Minneapolis Fed President Neel Kashkari put out the below tweet:
Be sure to read the tweet carefully. It clearly shows that Kashkari has no idea why the Fed is doing repo operations and why banks would want to swap T-bills for Fed reserves.
Here is the New York Fed explaining why they do repo transactions (my bold):
In a repo transaction, the [New York Fed's Open Market Trading] Desk purchases Treasury, agency debt, or agency mortgage-backed securities (MBS) from a counterparty subject to an agreement to resell the securities at a later date. It is economically similar to a loan collateralized by securities having a value higher than the loan to protect the Desk against market and credit risk. Repo transactions temporarily increase the quantity of reserve balances in the banking system.So why would the Fed want to increase the reserve balances in the banking system?
Because it increases the money supply and generally puts short-term downward pressure on interest rates.
This is pretty basic stuff that Kashkari appears to be clueless about.
Even Paul Krugman, with Robin Wells, in their college text, Microeconomics, explain the process:
The monetary base is the sum of currency in circulation and bank reserves...Each dollar of bank reserves backs several dollars of bank deposits, making the money supply larger than the monetary base.That is the monetary base acts as a multiplier of the money supply.
Treasury bills don't have the multiplier effect that bank reserves do. That's why a bank may need additional Fed reserves to support its loan portfolio.
The full discussion about Fed reserves could go on for hours. There are, for example, excess reserves that are not in the system acting as a direct money supply multiplier. Only required reserves do but the key is that banks seek these reserves because T-bills and other assets don't act as multipliers. This is very important to understand. Because of the way the fractional reserve system is structured, Federal reserve balances support the entire bank credit system
This is the primary function of the Federal Reserve, through various methods to manipulate the money supply generally via different types of reserve operations.
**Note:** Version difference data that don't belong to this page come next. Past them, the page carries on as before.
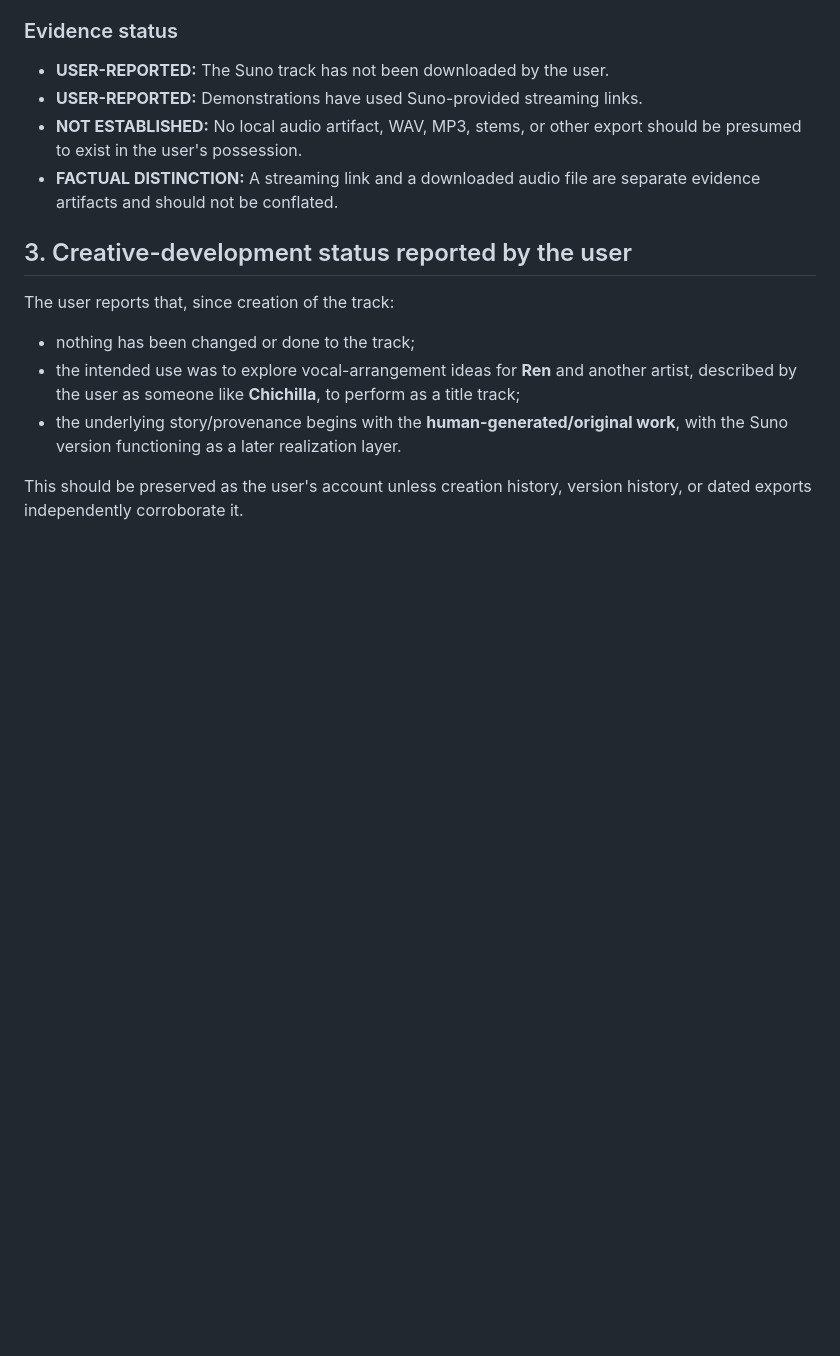
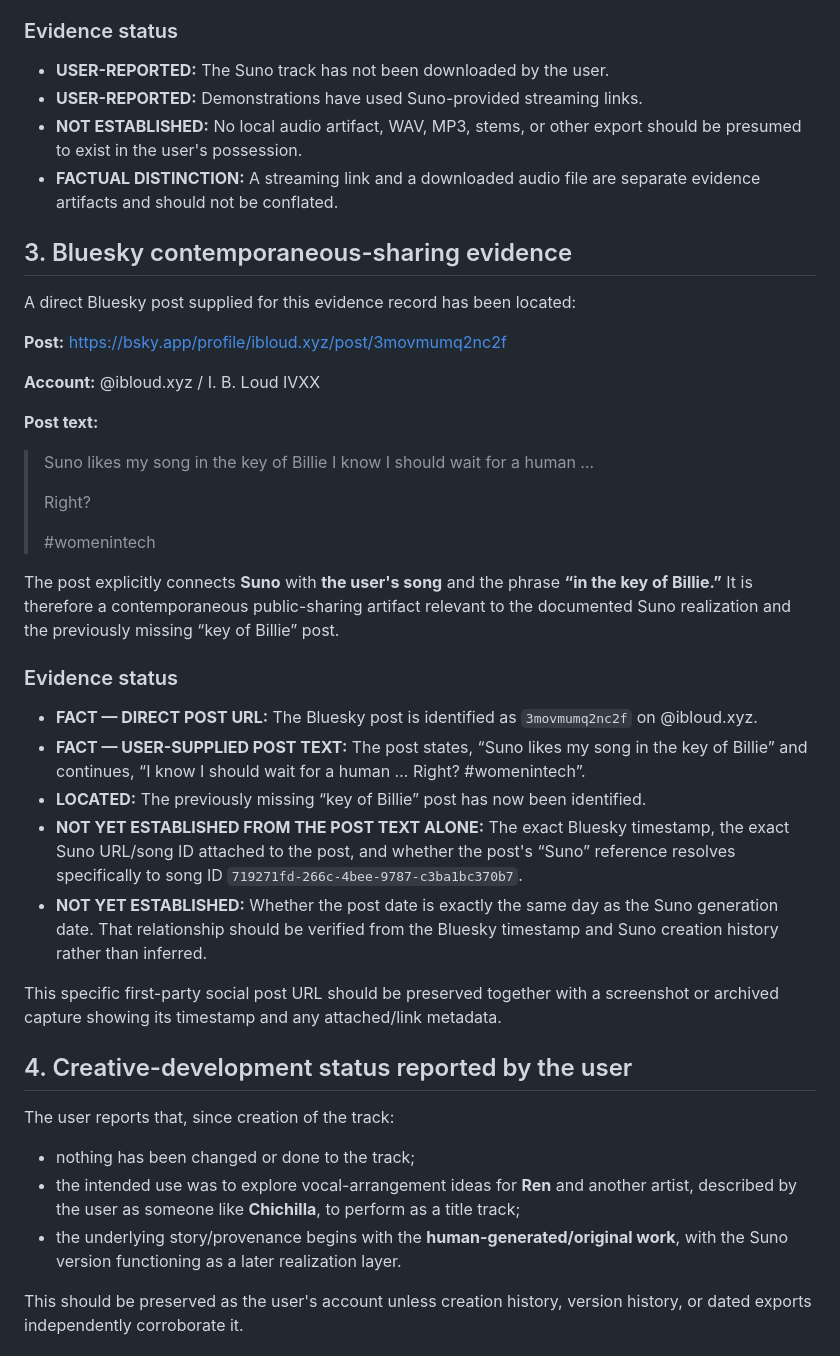
Before and after one commit to ibloud/Paragon-Reborn, a Markdown page: docs/50_WAYS_SUNO_REALIZATION_EVIDENCE.md, the part around the change. Drawn GitHub-style; blank space fills up the shorter version.

Commit message:
Add Bluesky key-of-Billie Suno evidence

```diff
--- a/docs/50_WAYS_SUNO_REALIZATION_EVIDENCE.md
+++ b/docs/50_WAYS_SUNO_REALIZATION_EVIDENCE.md
@@ -63,7 +63,37 @@ At present, the evidence record should describe the Suno audio as **Suno-hosted
 - **NOT ESTABLISHED:** No local audio artifact, WAV, MP3, stems, or other export should be presumed to exist in the user's possession.
 - **FACTUAL DISTINCTION:** A streaming link and a downloaded audio file are separate evidence artifacts and should not be conflated.
 
-## 3. Creative-development status reported by the user
+
+## 3. Bluesky contemporaneous-sharing evidence
+
+A direct Bluesky post supplied for this evidence record has been located:
+
+**Post:** https://bsky.app/profile/ibloud.xyz/post/3movmumq2nc2f
+
+**Account:** @ibloud.xyz / I. B. Loud IVXX
+
+**Post text:**
+
+> Suno likes my song in the key of Billie
+> I know I should wait for a human …
+>
+> Right?
+>
+> #womenintech
+
+The post explicitly connects **Suno** with **the user's song** and the phrase **“in the key of Billie.”** It is therefore a contemporaneous public-sharing artifact relevant to the documented Suno realization and the previously missing “key of Billie” post.
+
+### Evidence status
+
+- **FACT — DIRECT POST URL:** The Bluesky post is identified as `3movmumq2nc2f` on @ibloud.xyz.
+- **FACT — USER-SUPPLIED POST TEXT:** The post states, “Suno likes my song in the key of Billie” and continues, “I know I should wait for a human … Right? #womenintech”.
+- **LOCATED:** The previously missing “key of Billie” post has now been identified.
+- **NOT YET ESTABLISHED FROM THE POST TEXT ALONE:** The exact Bluesky timestamp, the exact Suno URL/song ID attached to the post, and whether the post's “Suno” reference resolves specifically to song ID `719271fd-266c-4bee-9787-c3ba1bc370b7`.
+- **NOT YET ESTABLISHED:** Whether the post date is exactly the same day as the Suno generation date. That relationship should be verified from the Bluesky timestamp and Suno creation history rather than inferred.
+
+This specific first-party social post URL should be preserved together with a screenshot or archived capture showing its timestamp and any attached/link metadata.
+
+## 4. Creative-development status reported by the user
 
 The user reports that, since creation of the track:
 
```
Since the financial crisis of September 2008, the Federal Reserve has been pumping massive amounts of reserves into the system, some ended up for technical reasons as excess reserves that don't have an impact on the money supply, but nearly 100 billion dollars has ended up as required reserves---thus supporting the spectacular growth in the money supply. This expanded money supply base is what is causing the climb in equity prices.
The tweet from Kashkari indicates he doesn't understand any of this.
He was torched on Twitter:
If I buy T-bills, my cash is tied up. But the Fed can buy my T-bills with new cash through a financial intermediary like one of the big banks that can hold reserves. The bank can then use leverage to generate investable cash and the bank and I are both bidding up the markets. QED— Gary A. Gordon (@GaryAGordon) January 17, 2020
If all you are doing is SWAPPING This ST Risk Free Asset for That ST Risk Free Asset then it should be ZERO SUM Swap— 0range Crush (@0rangeCru5h) January 17, 2020
BUT that is not the case because
Repo Operations create Liquidity for financial institutions
Thus, an additive operation = Fed Driven Rally
and this tweet said it all:Okay fair, So stop your Overnight Repo Operations, Your Term repo operations and your monthly purchase of bills and SEE What happens........Market should be fine then based on your logic— Jim Orr (@_TheYank) January 17, 2020
And get this, Federal Reserve regional bank presidents rotate as voting members of the Federal Open Market Committee, the monetary policy-setting committee of the Federal Reserve, which includes setting reserve policy, and clueless Kashkari is actually a voting member this year.Neel: I hope you read the responses to these tweets of yours! Almost everyone has a better understanding of how liquidity works, 'except you'! I believe you'll regret these tweets and they'll haunt you in life, Forever!— Sulaiman S Lalani (@sulaimanslalani) January 17, 2020